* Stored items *
----
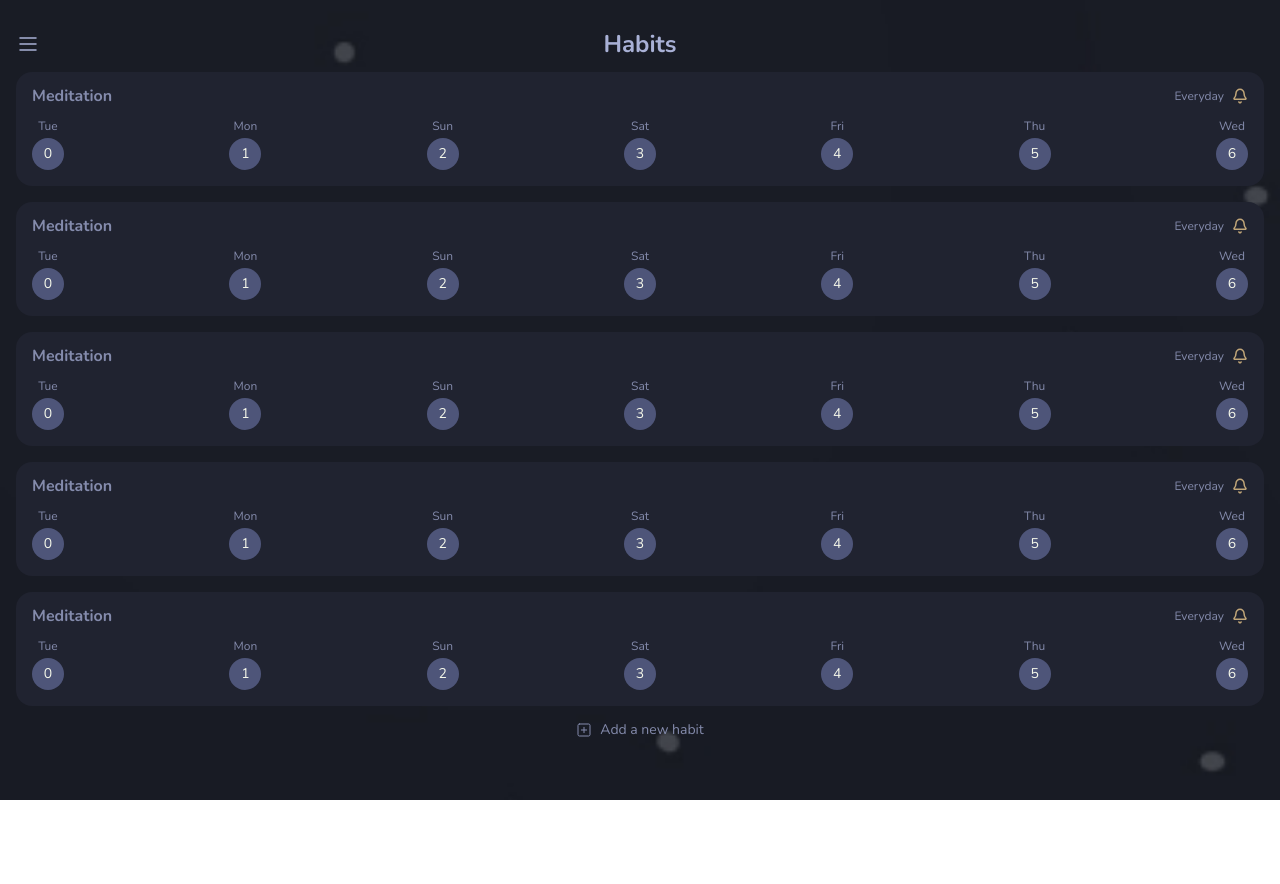
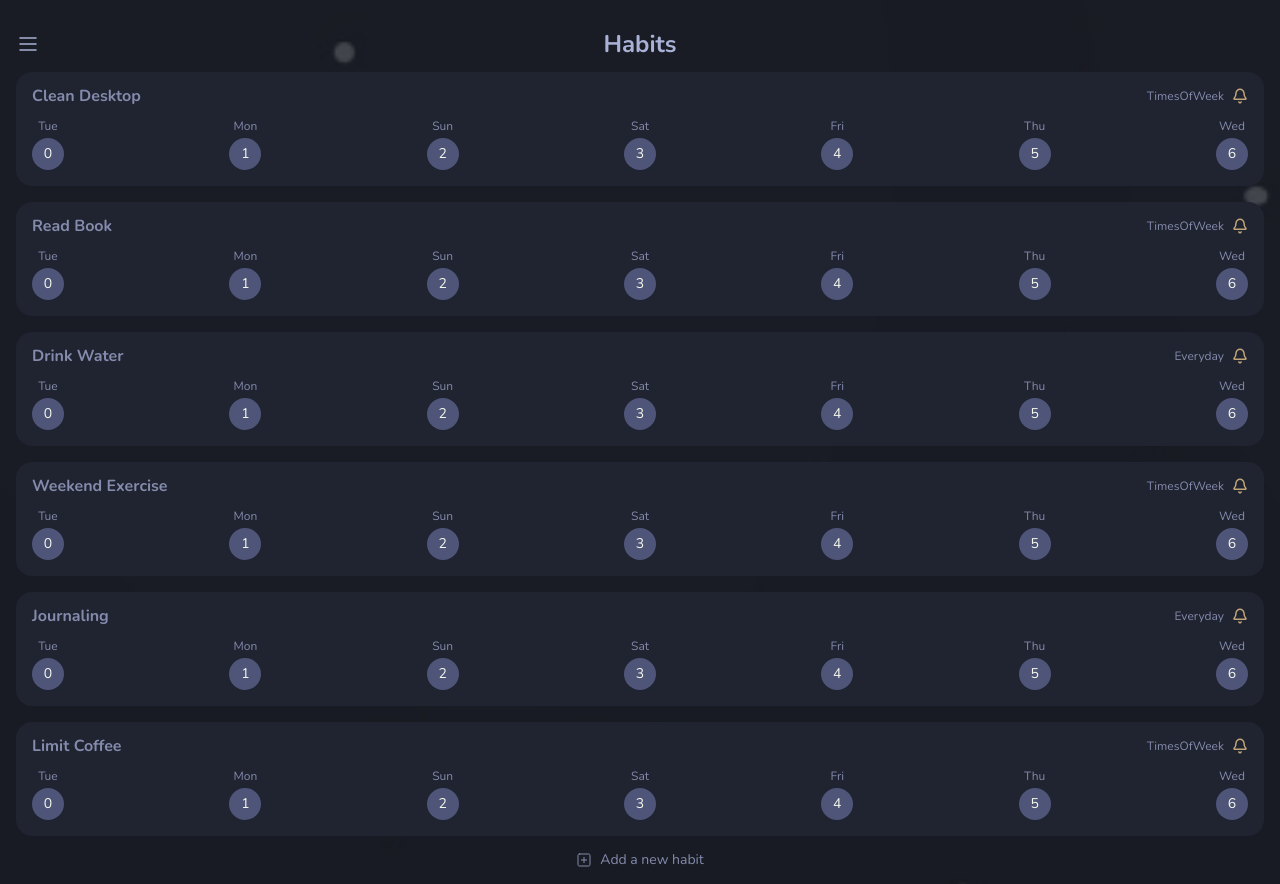
Before and after one commit to OleksandrKirkov/HabitTrackerFrontend, a Next.js app: page / in a window 1280 px wide. Before the commit the page ends 800 px from the top, so only its background shows below. Built offline with nearby package versions, Linux system fonts and the light colour scheme.

Commit message:
chore: update show habit in habit card, card value and home screen

```diff
--- a/src/components/screens/home/habit-card/card-value.tsx
+++ b/src/components/screens/home/habit-card/card-value.tsx
@@ -1,10 +1,10 @@
 import { ReactNode } from 'react'
 
-import { HabitColors } from '@/types/habit.type'
+import { HabitColor } from '@/types/habit.type'
 
 interface ValueProps {
     children: ReactNode
-    color: HabitColors
+    color: HabitColor
     is_complete: boolean
     is_today: boolean
 }
@@ -28,7 +28,7 @@ function Value({ children, color, is_complete, is_today }: ValueProps) {
 }
 
 interface DayItemProps {
-    color: HabitColors
+    color: HabitColor
     is_complete: boolean
     is_today: boolean
     title: string
--- a/src/components/screens/home/habit-card/habit-card.tsx
+++ b/src/components/screens/home/habit-card/habit-card.tsx
@@ -11,9 +11,9 @@ export function HabitCard(props: HabitType) {
     return (
         <Link href={`/habits/${props.id}`} className='block p-4 bg-secondary rounded-2xl w-full'>
             <div className='flex items-center gap-4 justify-between mb-4'>
-                <p className='font-bold leading-none text-text'>{props.name}</p>
+                <p className='font-bold leading-none text-text'>{props.title}</p>
                 <div className='flex items-center gap-2'>
-                    <p className='text-xs text-text'>{props.timesPerDay || 'Everyday'}</p>
+                    <p className='text-xs text-text'>{props.frequency.type}</p>
                     <NotificationIcon className={`w-4 h-4 stroke-yellow`} />
                 </div>
             </div>
--- a/src/components/screens/home/home.tsx
+++ b/src/components/screens/home/home.tsx
@@ -1,52 +1,33 @@
+import { AnimatePresence } from 'framer-motion'
+
 import { AddIcon } from '@/components/svg'
-import { HabitType } from '@/types/habit.type'
 
 import { HabitCard } from './habit-card/habit-card'
-
-const habits: HabitType[] = [
-    {
-        color: 'yellow',
-        id: 1,
-        name: 'Meditation',
-        timesPerDay: 0,
-    },
-    {
-        color: 'green',
-        id: 1,
-        name: 'Meditation',
-        timesPerDay: 0,
-    },
-    {
-        color: 'red',
-        id: 1,
-        name: 'Meditation',
-        timesPerDay: 0,
-    },
-    {
-        color: 'blue',
-        id: 1,
-        name: 'Meditation',
-        timesPerDay: 0,
-    },
-    {
-        color: 'violet',
-        id: 1,
-        name: 'Meditation',
-        timesPerDay: 0,
-    },
-]
+import { useHabit } from './hook/useHabit'
 
 export function Home() {
+    const { habits, isLoading } = useHabit()
+
     return (
-        <div className='flex flex-col gap-4 items-center'>
+        <div className='h-full'>
+            <AnimatePresence>
+                {!isLoading ? (
+                    <div key='habits-list' className='flex flex-col gap-4 mb-4'>
                         {habits.map((habit, index) => (
                             <HabitCard key={`${habit.id}_${index}`} {...habit} />
                         ))}
+                    </div>
+                ) : (
+                    <p key='habits-loading'>Loading</p>
+                )}
 
-            <button className='flex items-center gap-2'>
+                <div>
+                    <button className='flex items-center gap-2 mx-auto'>
                         <AddIcon className='w-4 h-4 stroke-text' />
                         <p className='text-sm leading-none text-text'>Add a new habit</p>
                     </button>
                 </div>
+            </AnimatePresence>
+        </div>
     )
 }
```
Lines whose indentation alone changed are shown as unchanged.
----
* Task directions *
Produce an exact copy of the records above, leaving out the pictures.

* Completed exercise *
Before and after one commit to OleksandrKirkov/HabitTrackerFrontend, a Next.js app: page / in a window 1280 px wide. Before the commit the page ends 800 px from the top, so only its background shows below. Built offline with nearby package versions, Linux system fonts and the light colour scheme.

Commit message:
chore: update show habit in habit card, card value and home screen

```diff
--- a/src/components/screens/home/habit-card/card-value.tsx
+++ b/src/components/screens/home/habit-card/card-value.tsx
@@ -1,10 +1,10 @@
 import { ReactNode } from 'react'
 
-import { HabitColors } from '@/types/habit.type'
+import { HabitColor } from '@/types/habit.type'
 
 interface ValueProps {
     children: ReactNode
-    color: HabitColors
+    color: HabitColor
     is_complete: boolean
     is_today: boolean
 }
@@ -28,7 +28,7 @@ function Value({ children, color, is_complete, is_today }: ValueProps) {
 }
 
 interface DayItemProps {
-    color: HabitColors
+    color: HabitColor
     is_complete: boolean
     is_today: boolean
     title: string
--- a/src/components/screens/home/habit-card/habit-card.tsx
+++ b/src/components/screens/home/habit-card/habit-card.tsx
@@ -11,9 +11,9 @@ export function HabitCard(props: HabitType) {
     return (
         <Link href={`/habits/${props.id}`} className='block p-4 bg-secondary rounded-2xl w-full'>
             <div className='flex items-center gap-4 justify-between mb-4'>
-                <p className='font-bold leading-none text-text'>{props.name}</p>
+                <p className='font-bold leading-none text-text'>{props.title}</p>
                 <div className='flex items-center gap-2'>
-                    <p className='text-xs text-text'>{props.timesPerDay || 'Everyday'}</p>
+                    <p className='text-xs text-text'>{props.frequency.type}</p>
                     <NotificationIcon className={`w-4 h-4 stroke-yellow`} />
                 </div>
             </div>
--- a/src/components/screens/home/home.tsx
+++ b/src/components/screens/home/home.tsx
@@ -1,52 +1,33 @@
+import { AnimatePresence } from 'framer-motion'
+
 import { AddIcon } from '@/components/svg'
-import { HabitType } from '@/types/habit.type'
 
 import { HabitCard } from './habit-card/habit-card'
-
-const habits: HabitType[] = [
-    {
-        color: 'yellow',
-        id: 1,
-        name: 'Meditation',
-        timesPerDay: 0,
-    },
-    {
-        color: 'green',
-        id: 1,
-        name: 'Meditation',
-        timesPerDay: 0,
-    },
-    {
-        color: 'red',
-        id: 1,
-        name: 'Meditation',
-        timesPerDay: 0,
-    },
-    {
-        color: 'blue',
-        id: 1,
-        name: 'Meditation',
-        timesPerDay: 0,
-    },
-    {
-        color: 'violet',
-        id: 1,
-        name: 'Meditation',
-        timesPerDay: 0,
-    },
-]
+import { useHabit } from './hook/useHabit'
 
 export function Home() {
+    const { habits, isLoading } = useHabit()
+
     return (
-        <div className='flex flex-col gap-4 items-center'>
+        <div className='h-full'>
+            <AnimatePresence>
+                {!isLoading ? (
+                    <div key='habits-list' className='flex flex-col gap-4 mb-4'>
                         {habits.map((habit, index) => (
                             <HabitCard key={`${habit.id}_${index}`} {...habit} />
                         ))}
+                    </div>
+                ) : (
+                    <p key='habits-loading'>Loading</p>
+                )}
 
-            <button className='flex items-center gap-2'>
+                <div>
+                    <button className='flex items-center gap-2 mx-auto'>
                         <AddIcon className='w-4 h-4 stroke-text' />
                         <p className='text-sm leading-none text-text'>Add a new habit</p>
                     </button>
                 </div>
+            </AnimatePresence>
+        </div>
     )
 }
```
Lines whose indentation alone changed are shown as unchanged.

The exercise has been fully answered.